The very short of it is that the “flavor components” are locked behind the cell wall of the tobacco plants structure, because that is the way mother nature solved many of the problems that confront a living plant: “the plant cell wall plays a wide range of physiological functions, which include the defense system against pathogens, translocation of nutrients (in this case ‘flavors’), and transduction of chemical signals within plants, and the mechanical physical structure or the plant itself.”
So you want to get those great tobacco flavors into your vape juice to enjoy? Well, then you have to beat mother nature at her own game. That is going to require disruptions of the cell wall. So things like Heat, mechanical destruction of the wall itself (ultrasonics are commonly used for this approach), and enzymatic chemicals, are all ways to work on the problem at hand. Time works, sort of, but without breaking through the cell wall you might have to outwait mother nature, which is always an ‘iffy’ proposition. Just ask any cat.

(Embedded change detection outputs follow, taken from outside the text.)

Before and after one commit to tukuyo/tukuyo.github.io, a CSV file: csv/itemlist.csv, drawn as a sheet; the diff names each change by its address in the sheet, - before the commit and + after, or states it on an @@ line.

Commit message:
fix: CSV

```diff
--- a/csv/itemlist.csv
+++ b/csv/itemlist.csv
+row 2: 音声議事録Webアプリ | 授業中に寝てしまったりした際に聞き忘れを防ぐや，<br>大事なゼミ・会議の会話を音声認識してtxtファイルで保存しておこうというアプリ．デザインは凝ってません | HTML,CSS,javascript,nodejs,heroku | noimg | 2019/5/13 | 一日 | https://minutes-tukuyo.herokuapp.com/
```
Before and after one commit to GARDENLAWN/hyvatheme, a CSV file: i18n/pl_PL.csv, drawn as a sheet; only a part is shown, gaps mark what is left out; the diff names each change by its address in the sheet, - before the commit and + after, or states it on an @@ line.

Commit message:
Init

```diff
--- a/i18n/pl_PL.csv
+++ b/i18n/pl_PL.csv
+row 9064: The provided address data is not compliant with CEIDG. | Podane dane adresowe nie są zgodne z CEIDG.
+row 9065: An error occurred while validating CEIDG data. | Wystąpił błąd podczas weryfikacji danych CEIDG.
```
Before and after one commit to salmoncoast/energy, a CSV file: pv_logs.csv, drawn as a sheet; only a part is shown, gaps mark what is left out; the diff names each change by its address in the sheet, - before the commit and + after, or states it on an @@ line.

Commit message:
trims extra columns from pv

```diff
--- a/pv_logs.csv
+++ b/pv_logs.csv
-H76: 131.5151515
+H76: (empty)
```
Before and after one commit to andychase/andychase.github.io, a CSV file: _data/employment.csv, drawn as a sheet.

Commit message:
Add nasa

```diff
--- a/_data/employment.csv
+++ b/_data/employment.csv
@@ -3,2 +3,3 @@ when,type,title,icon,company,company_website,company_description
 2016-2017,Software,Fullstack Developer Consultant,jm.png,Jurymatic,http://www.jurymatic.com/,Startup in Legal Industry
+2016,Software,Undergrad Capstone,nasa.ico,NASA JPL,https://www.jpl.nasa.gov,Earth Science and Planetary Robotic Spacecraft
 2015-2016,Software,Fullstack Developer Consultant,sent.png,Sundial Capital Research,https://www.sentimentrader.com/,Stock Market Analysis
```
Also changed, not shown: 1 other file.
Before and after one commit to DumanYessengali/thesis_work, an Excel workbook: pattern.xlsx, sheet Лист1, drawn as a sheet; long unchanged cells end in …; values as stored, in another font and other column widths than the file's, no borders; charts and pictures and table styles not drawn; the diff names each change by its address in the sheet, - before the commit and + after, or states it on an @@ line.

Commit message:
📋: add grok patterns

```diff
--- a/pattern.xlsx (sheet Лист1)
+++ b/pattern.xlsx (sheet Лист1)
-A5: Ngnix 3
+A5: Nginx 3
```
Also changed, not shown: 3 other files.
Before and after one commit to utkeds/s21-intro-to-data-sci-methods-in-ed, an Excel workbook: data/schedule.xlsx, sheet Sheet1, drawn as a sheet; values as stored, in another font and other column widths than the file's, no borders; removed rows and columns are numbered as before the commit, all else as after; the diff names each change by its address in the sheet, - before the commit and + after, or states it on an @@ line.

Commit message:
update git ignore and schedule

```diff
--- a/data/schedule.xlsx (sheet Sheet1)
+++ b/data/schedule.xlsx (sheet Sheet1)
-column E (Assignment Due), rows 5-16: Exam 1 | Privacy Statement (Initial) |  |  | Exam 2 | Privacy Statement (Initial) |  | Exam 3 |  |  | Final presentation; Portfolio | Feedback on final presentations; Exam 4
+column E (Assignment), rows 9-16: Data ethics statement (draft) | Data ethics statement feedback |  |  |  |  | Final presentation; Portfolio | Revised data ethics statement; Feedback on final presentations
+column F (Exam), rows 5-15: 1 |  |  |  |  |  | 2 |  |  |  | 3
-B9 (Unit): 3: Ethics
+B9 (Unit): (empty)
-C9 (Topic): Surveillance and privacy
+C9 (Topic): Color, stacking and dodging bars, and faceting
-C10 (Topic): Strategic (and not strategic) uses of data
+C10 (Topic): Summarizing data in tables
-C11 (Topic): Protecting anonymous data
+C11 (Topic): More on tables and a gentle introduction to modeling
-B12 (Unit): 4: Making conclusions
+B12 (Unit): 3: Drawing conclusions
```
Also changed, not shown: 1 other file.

There are very good references to this subject all over the net . You can start on a background discussion of cell walls at Wikipedia, then move on to research paperss for tobacco plants with things like this: Cell Wall Dynamics in Tobacco
I want to add that the very clever insight that @Kinnikinnick saw with his “hot bump start” is that the initial heat shock to the cell wall provide sufficient disruption to maximize the effective use of the later ‘closet soak’ time. It works very well because of valid technical reasons.